EXERCISE INPUT Block Start
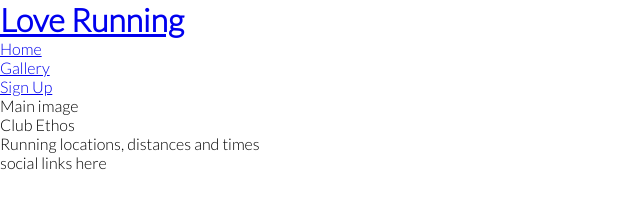
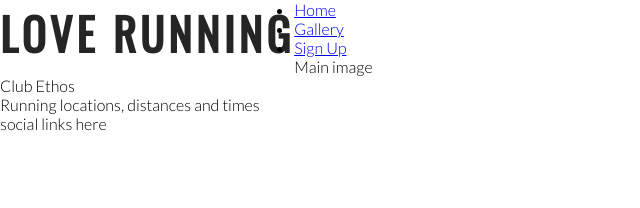
Before and after one commit to PedroMiguelFerreira/love-running, a plain HTML site: page index.html in a window 1280 px wide. Shown: the whole page, without its empty margins (0-640 px from the left). Drawn offline with nearby package versions, Linux system fonts and the light colour scheme.

Commit message:
Add styles for headings and logo

```diff
--- a/assets/css/style.css
+++ b/assets/css/style.css
@@ -9,4 +9,19 @@
 body {
     font-family: Lato, sans-serif;
     font-weight: 300;
+    color: 3a3a3a;
 }
+
+/* headings and logo */
+
+h1, h2 {
+    font-family: Oswald, sans-serif;
+    text-transform: uppercase;
+    letter-spacing: 4px;
+    color: #252525;
+}
+
+#logo {
+    float: left;
+    font-size: 280%;
+}
--- a/index.html
+++ b/index.html
@@ -13,7 +13,7 @@
 <body>
     <header>
         <a href="index.html">
-            <h1>Love Running</h1>
+            <h1 id="logo">Love Running</h1>
         </a>
         <nav>
             <ul>
```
EXERCISE INPUT Block End
→ **WHAT THIS TASK INVOLVES**
Write the material out again exactly as it appears, dropping the pictures.

→ **RESPONSE**
Before and after one commit to PedroMiguelFerreira/love-running, a plain HTML site: page index.html in a window 1280 px wide. Shown: the whole page, without its empty margins (0-640 px from the left). Drawn offline with nearby package versions, Linux system fonts and the light colour scheme.

Commit message:
Add styles for headings and logo

```diff
--- a/assets/css/style.css
+++ b/assets/css/style.css
@@ -9,4 +9,19 @@
 body {
     font-family: Lato, sans-serif;
     font-weight: 300;
+    color: 3a3a3a;
 }
+
+/* headings and logo */
+
+h1, h2 {
+    font-family: Oswald, sans-serif;
+    text-transform: uppercase;
+    letter-spacing: 4px;
+    color: #252525;
+}
+
+#logo {
+    float: left;
+    font-size: 280%;
+}
--- a/index.html
+++ b/index.html
@@ -13,7 +13,7 @@
 <body>
     <header>
         <a href="index.html">
-            <h1>Love Running</h1>
+            <h1 id="logo">Love Running</h1>
         </a>
         <nav>
             <ul>
```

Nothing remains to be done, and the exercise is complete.